Your online community may not seem like a revenue driver in the traditional sense, but you can get some real bang for your buck when you have a well-managed community. Here are three areas where your community is supplying your organization with a direct return on your investment.
1. Members can get answers to specific questions they’ll never find by Googling.
Google is a phenomenal tool to have at our fingertips, but sometimes a member has a query that requires a much more definitive, specialized response than they’re likely to find on Google or a FAQs page. When your members come to the online community looking for specific answers, odds are they’re going to find exactly what they’re looking for, not only from your staff but from other users who’ve been in a similar situation in the past and found the perfect solution – and these peers have a lot of credibility with fellow members. The beauty of this is that you can actually increase engagement by helping members help themselves.
2. Encouragement to attend conferences and in-person events to meet the people members have been talking to/reading about in the online community.
Regularly and consistently engaging with your members can ramp up their engagement and spur them to crave even greater involvement. When they feel an already established connection with, say, keynote speakers at your conferences, they’ll be more likely to want to be there in person to listen to or even meet those speakers. The value members get from being part of the community network can translate into fees paid and seminars attended, and the online community gives you a prime opportunity to market your products and events to them.
3. When there is a bigger investment in the organization, people are more likely to continue with the organization.
When you can elicit members’ interest in checking in to the online community at regular intervals, you’ve gotten their attention and their commitment. Now, you have to hang onto it! Nir Eyal, in his book Hooked: How to Build Habit-Forming Products, describes a sort of philosophy of habits, with four key requirements for making product usage a habit:
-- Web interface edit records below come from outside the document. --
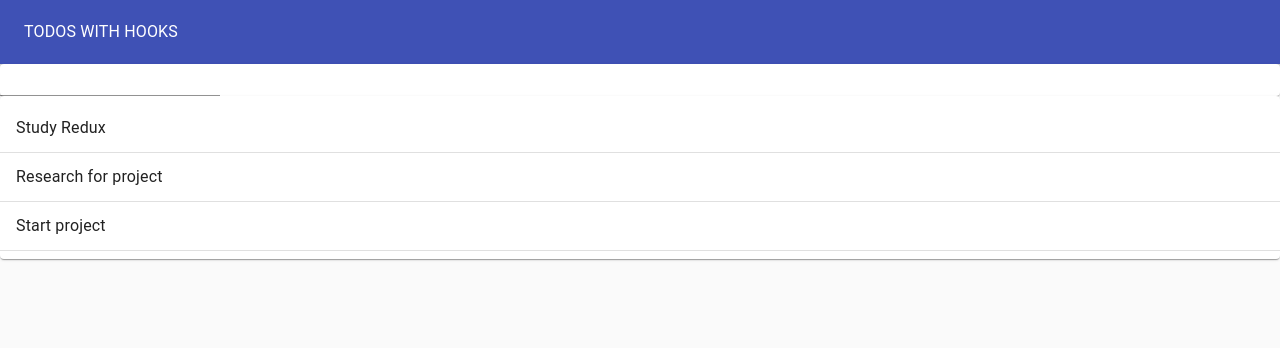
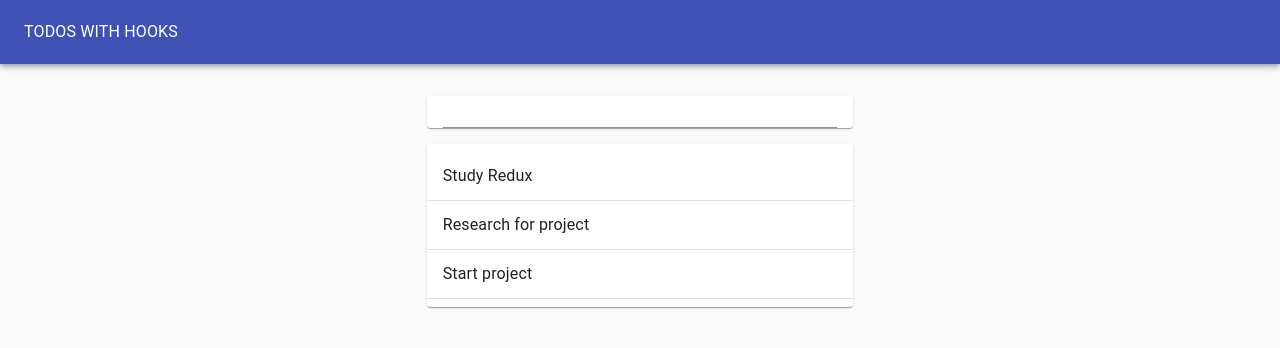
Before and after one commit to mbraga24/todo-hooks, a React (Create React App) app: page / in a window 1280 px wide. Shown: the top 348 px of the page. Built offline with nearby package versions, Linux system fonts and the light colour scheme.

Commit message:
Add grid

```diff
--- a/src/App.js
+++ b/src/App.js
@@ -35,8 +35,12 @@
           <Typography color="inherit">TODOS WITH HOOKS</Typography>
         </Toolbar>
       </AppBar>
-      <TodoForm addToDo={addToDo} />
-      <TodoList todos={todos} />
+      <Grid container justify="center" style={{ marginTop: "1rem" }}>
+        <Grid item xs={11} md={8} lg={4}>
+          <TodoForm addToDo={addToDo} />
+          <TodoList todos={todos} />
+        </Grid>
+      </Grid>
     </Paper>
   )
 }
--- a/src/TodoForm.js
+++ b/src/TodoForm.js
@@ -15,8 +15,13 @@
 
   return (
     <form onSubmit={handleSubmit}>
-      <Paper>
-        <TextField value={value} onChange={handleChange} />
+      <Paper style={{ margin: "1rem 0", padding: "0 1rem" }}>
+        <TextField
+          value={value}
+          onChange={handleChange}
+          labe="Add New Todo"
+          fullWidth
+          />
       </Paper>
     </form>
   )
```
- Variable Reward
Let’s look at Facebook as an example. A Facebook user is triggered by receiving notifications. He takes the actions of signing in, reading the notifications, and perhaps responding to them or posting other topics. When the Facebook user gets a lot of “likes” or responses (engagement of his own, if you will) he gets a variable reward – in this case, a sense of gratification that his presence was acknowledged. Since our Facebook user has made such an investment in the platform – by creating an account, checking it daily, interacting with friends and colleagues – he’s unlikely to abandon it and will in all probability remain invested and involved in the Facebook community.
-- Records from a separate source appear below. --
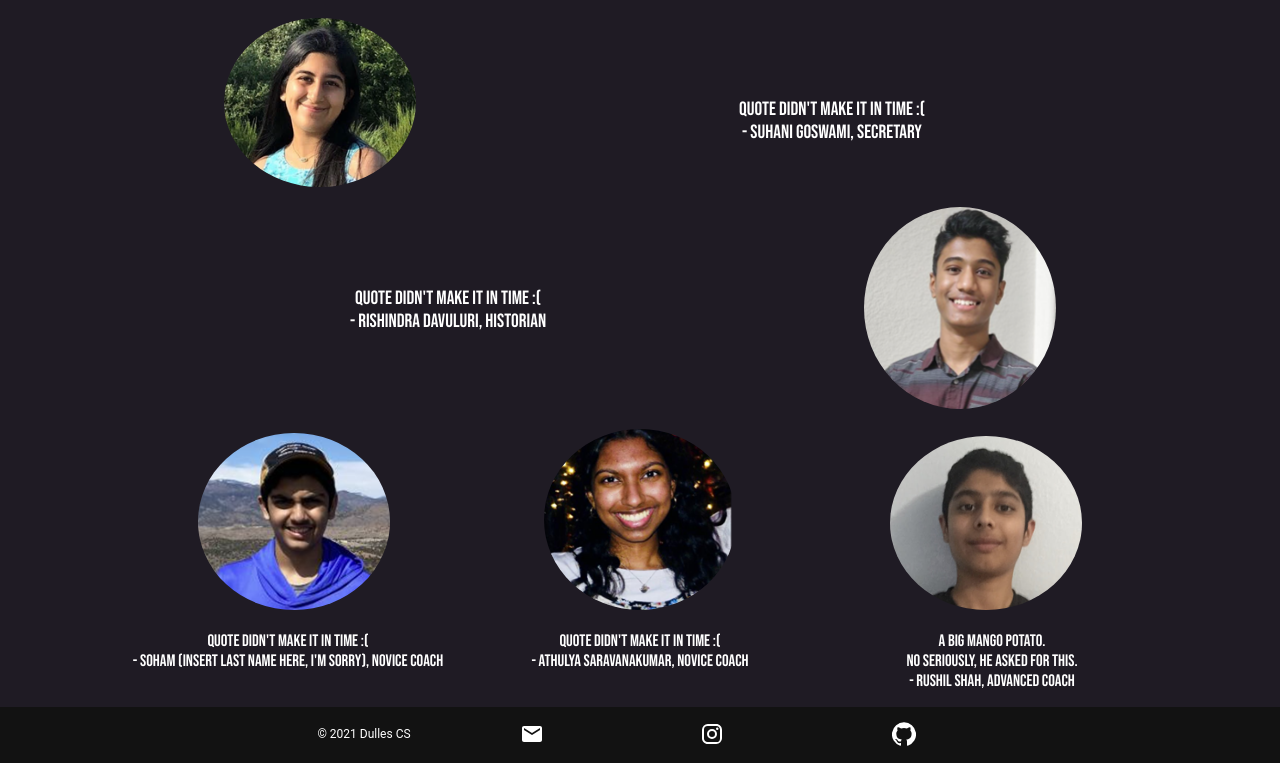
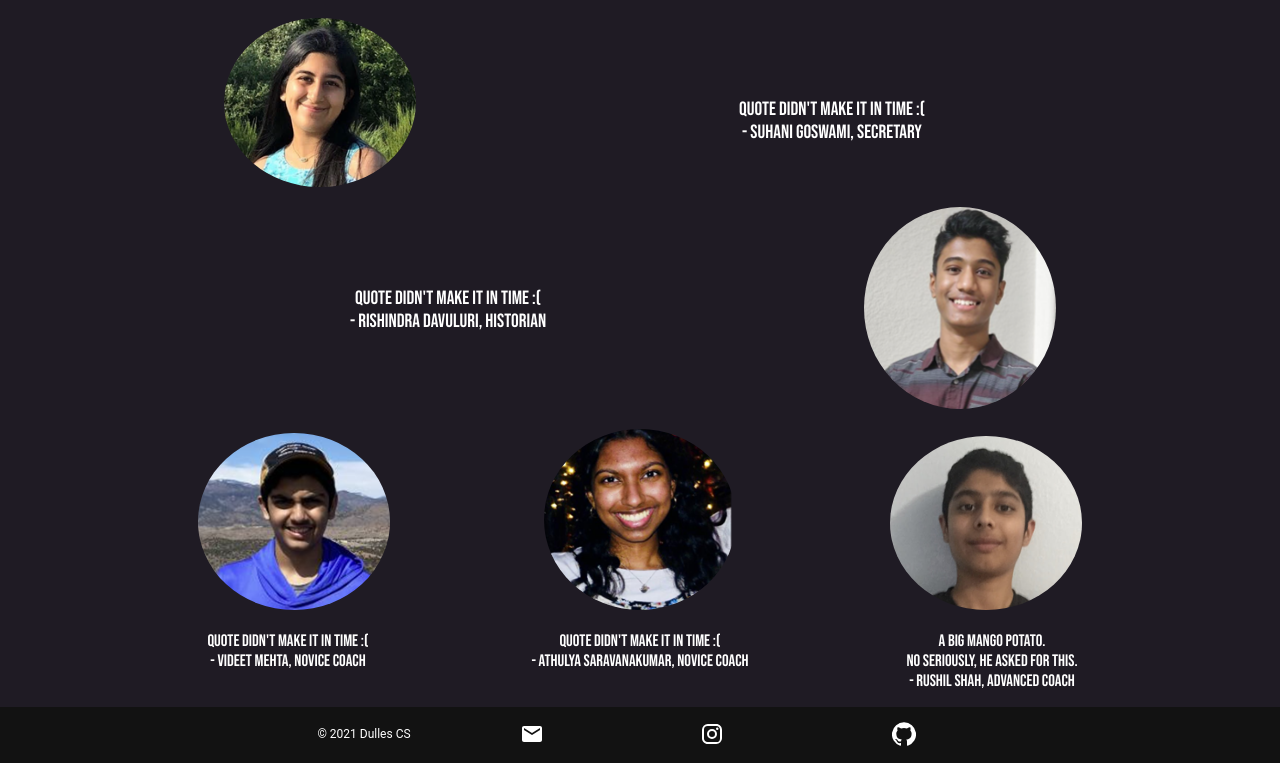
Before and after one commit to dullescompsci/website, a React (Create React App) app in the folder React-Website/: page /officers in a window 1280 px wide. Shown: the part 1500-2263 px from the top of the page. Built offline with nearby package versions, Linux system fonts and the light colour scheme.

Commit message:
Updated Officer Quotes

```diff
--- a/React-Website/src/components/Officers.js
+++ b/React-Website/src/components/Officers.js
@@ -71,7 +71,7 @@ function Officers() {
                   <div class="row">
                       <p class="officerTextLeftX">
                           Quote didn't make it in time :( <br />
-                          - Soham (Insert Last Name Here, I'm sorry), Novice Coach
+                          - Videet Mehta, Novice Coach
                 </p><p class="officerTextRightX">
                           A Big Mango Potato.<br />No seriously, he asked for this.<br />
                           - Rushil Shah, Advanced Coach
```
It’s the same with your community. If you take the time to build the relationship, supplying a variety of triggers that evoke actions and offering rewards – often just intangible feelings of satisfaction or inclusion – your users will continue to stay loyal to you, which will bring return to your business for years.
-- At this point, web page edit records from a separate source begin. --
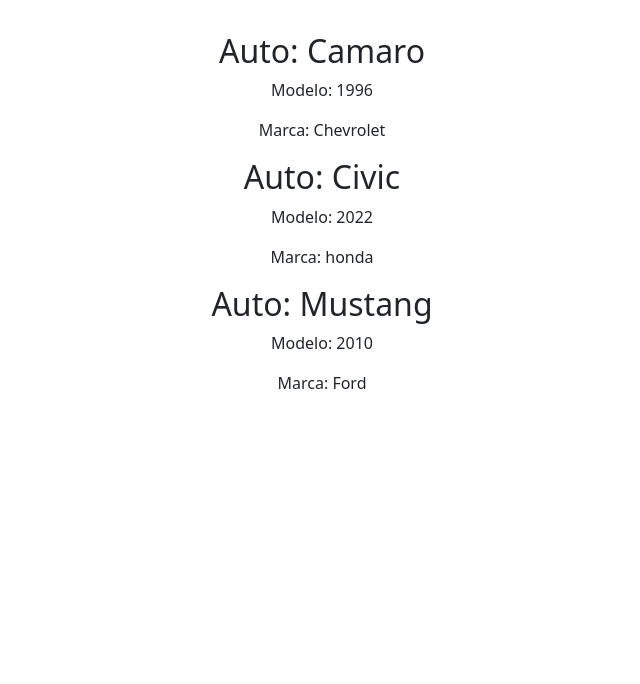
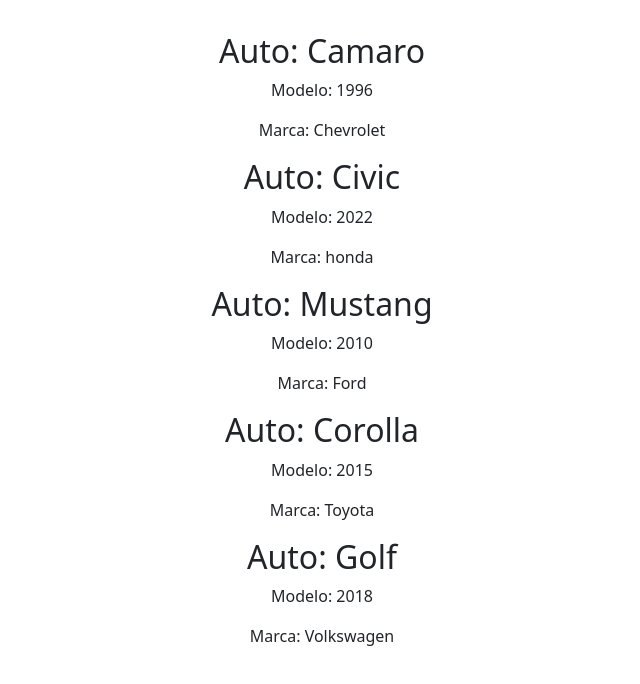
Before and after one commit to JoseGermanx/practica-react, a React (Vite) app in the folder proyecto-react-10/: page / in a window 1280 px wide. Shown: the top 684 px of the page, without its empty margins (318-958 px from the left). Built offline with nearby package versions, Linux system fonts and the light colour scheme.

Commit message:
Agrega lista de autos en App.jsx y elimina la condición mostrar en Car.jsx

```diff
--- a/proyecto-react-10/src/App.jsx
+++ b/proyecto-react-10/src/App.jsx
@@ -1,17 +1,33 @@
-
-import './App.css'
-import Car from './components/car/Car'
+import "./App.css";
+import Car from "./components/car/Car";
 
 function App() {
+  const listaDeAutos = [
+    { nombre: "Camaro", modelo: "1996", marca: "Chevrolet", id: 1 },
+    { nombre: "Civic", modelo: "2022", marca: "honda", id: 2 },
+    { nombre: "Mustang", modelo: "2010", marca: "Ford", id: 3 },
+    { nombre: "Corolla", modelo: "2015", marca: "Toyota", id: 4 },
+    { nombre: "Golf", modelo: "2018", marca: "Volkswagen", id: 5 },
+  ];
 
   return (
     <>
-    <Car nombre="Camaro" modelo="1996" marca="Chevrolet" mostrar={true}/>
-    <Car nombre="Civic" modelo="2022" marca="honda" mostrar={true}/>
-    <Car nombre="Mustang" modelo="2010" marca="Ford" mostrar={true}/>
-
+      {listaDeAutos.length > 0 ? (
+        listaDeAutos.map((auto, index) => {
+          return (
+            <Car
+              key={index}
+              nombre={auto.nombre}
+              modelo={auto.modelo}
+              marca={auto.marca}
+            />
+          );
+        })
+      ) : (
+        <h1>No hay autos para mostrar</h1>
+      )}
     </>
-  )
+  );
 }
 
-export default App
+export default App;
--- a/proyecto-react-10/src/components/car/Car.jsx
+++ b/proyecto-react-10/src/components/car/Car.jsx
@@ -1,16 +1,10 @@
 // eslint-disable-next-line react/prop-types
-const Car = ({ nombre, modelo, marca, mostrar }) => {
+const Car = ({ nombre, modelo, marca }) => {
   return (
     <div className="container">
-      {mostrar ? (
-        <>
-          <h2>Auto: {nombre}</h2>
-          <p>Modelo: {modelo}</p>
-          <p>Marca: {marca}</p>
-        </>
-      ) : (
-        <h1>No hay nada que mostrar</h1>
-      )}
+      <h2>Auto: {nombre}</h2>
+      <p>Modelo: {modelo}</p>
+      <p>Marca: {marca}</p>
     </div>
   );
 };
```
Anyway you slice it, there is a cost associated with starting and running an online community. While it offers a lot of intrinsic value for your members, ultimately its implementation needs to be the right business decision for your organization. Be on constant look-out for indications of direct return on investment, as it will help ensure the sustainability of your endeavor.